▶ _SOURCE DATA_
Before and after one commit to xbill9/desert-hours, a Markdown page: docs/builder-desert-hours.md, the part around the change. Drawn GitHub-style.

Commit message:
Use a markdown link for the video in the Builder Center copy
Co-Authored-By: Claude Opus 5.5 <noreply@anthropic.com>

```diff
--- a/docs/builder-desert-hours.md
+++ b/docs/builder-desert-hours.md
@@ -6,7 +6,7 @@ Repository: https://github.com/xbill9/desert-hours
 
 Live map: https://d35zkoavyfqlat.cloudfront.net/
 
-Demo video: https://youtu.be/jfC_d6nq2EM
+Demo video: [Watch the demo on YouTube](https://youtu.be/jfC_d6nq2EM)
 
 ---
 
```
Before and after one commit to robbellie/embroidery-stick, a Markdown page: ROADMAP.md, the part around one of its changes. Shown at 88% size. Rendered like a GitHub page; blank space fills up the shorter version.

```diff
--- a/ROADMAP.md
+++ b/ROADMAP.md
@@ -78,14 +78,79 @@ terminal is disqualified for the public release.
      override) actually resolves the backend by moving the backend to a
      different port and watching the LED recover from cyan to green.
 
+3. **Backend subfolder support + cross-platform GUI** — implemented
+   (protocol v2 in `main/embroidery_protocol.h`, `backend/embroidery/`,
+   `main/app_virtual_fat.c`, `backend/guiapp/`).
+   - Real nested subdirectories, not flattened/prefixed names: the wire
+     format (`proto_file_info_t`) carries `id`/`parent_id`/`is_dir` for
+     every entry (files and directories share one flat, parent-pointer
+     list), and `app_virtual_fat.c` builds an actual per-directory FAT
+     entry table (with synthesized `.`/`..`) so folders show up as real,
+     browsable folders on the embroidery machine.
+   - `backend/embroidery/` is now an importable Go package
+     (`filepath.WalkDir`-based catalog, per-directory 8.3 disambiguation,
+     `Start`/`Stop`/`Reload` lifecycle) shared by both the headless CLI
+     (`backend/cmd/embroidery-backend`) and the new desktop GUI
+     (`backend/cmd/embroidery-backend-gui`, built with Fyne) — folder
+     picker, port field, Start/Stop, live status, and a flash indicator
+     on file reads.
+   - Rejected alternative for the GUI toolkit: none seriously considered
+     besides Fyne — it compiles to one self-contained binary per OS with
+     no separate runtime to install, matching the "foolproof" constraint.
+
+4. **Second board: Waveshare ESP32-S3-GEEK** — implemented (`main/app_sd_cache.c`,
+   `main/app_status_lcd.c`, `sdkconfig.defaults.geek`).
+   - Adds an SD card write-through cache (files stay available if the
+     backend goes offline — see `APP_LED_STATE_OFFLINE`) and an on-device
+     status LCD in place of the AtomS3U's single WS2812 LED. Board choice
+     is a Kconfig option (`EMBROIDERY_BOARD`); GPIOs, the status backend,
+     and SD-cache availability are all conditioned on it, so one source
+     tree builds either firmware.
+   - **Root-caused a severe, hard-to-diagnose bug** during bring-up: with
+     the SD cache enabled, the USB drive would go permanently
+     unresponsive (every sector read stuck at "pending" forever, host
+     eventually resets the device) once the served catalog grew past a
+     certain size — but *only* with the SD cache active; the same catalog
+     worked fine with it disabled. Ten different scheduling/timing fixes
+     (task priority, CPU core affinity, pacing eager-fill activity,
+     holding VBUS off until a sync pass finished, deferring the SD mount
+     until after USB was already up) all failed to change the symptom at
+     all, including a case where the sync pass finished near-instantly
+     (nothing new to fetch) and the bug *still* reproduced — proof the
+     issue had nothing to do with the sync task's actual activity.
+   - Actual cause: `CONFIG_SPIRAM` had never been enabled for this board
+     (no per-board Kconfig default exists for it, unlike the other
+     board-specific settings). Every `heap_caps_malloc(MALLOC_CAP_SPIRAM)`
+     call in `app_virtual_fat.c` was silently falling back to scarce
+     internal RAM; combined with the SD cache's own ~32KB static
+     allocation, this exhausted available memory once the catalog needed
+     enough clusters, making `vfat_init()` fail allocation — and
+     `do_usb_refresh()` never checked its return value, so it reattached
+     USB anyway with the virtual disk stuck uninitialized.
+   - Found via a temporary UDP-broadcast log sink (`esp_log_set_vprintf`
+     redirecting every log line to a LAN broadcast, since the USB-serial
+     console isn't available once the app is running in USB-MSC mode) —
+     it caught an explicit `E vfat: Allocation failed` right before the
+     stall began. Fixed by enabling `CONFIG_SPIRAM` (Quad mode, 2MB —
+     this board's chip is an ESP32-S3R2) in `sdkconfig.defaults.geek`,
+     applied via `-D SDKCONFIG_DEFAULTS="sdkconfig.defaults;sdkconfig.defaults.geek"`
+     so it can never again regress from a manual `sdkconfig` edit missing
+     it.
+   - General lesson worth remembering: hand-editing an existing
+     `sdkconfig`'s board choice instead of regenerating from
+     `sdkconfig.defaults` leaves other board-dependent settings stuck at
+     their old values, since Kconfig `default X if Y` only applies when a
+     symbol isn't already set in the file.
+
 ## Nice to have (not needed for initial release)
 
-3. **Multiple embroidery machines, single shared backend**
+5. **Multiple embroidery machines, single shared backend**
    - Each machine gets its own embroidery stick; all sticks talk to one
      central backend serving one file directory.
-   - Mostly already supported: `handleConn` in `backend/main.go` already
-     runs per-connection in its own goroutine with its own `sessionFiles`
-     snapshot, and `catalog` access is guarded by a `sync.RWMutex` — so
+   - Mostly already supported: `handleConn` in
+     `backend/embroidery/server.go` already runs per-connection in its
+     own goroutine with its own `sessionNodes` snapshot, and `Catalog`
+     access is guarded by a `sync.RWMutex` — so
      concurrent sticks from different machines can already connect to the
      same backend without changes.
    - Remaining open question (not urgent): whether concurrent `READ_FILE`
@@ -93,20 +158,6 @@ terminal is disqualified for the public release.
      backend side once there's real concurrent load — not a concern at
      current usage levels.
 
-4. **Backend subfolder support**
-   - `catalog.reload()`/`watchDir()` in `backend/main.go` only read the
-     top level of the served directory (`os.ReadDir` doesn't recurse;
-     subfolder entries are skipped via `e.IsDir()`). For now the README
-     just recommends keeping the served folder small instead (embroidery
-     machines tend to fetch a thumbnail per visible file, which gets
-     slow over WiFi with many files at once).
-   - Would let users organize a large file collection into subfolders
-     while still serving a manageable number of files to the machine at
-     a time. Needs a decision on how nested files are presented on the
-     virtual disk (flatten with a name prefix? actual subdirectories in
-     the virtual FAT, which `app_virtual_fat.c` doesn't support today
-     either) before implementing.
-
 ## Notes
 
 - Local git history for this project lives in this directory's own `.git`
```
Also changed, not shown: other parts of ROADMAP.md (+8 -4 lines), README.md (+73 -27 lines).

▶ _WHAT IS BEING ASKED_
Line count for the word "this": state how many lines of the listing hold it, and give only that number.

▶ _EXERCISE RESULT_
4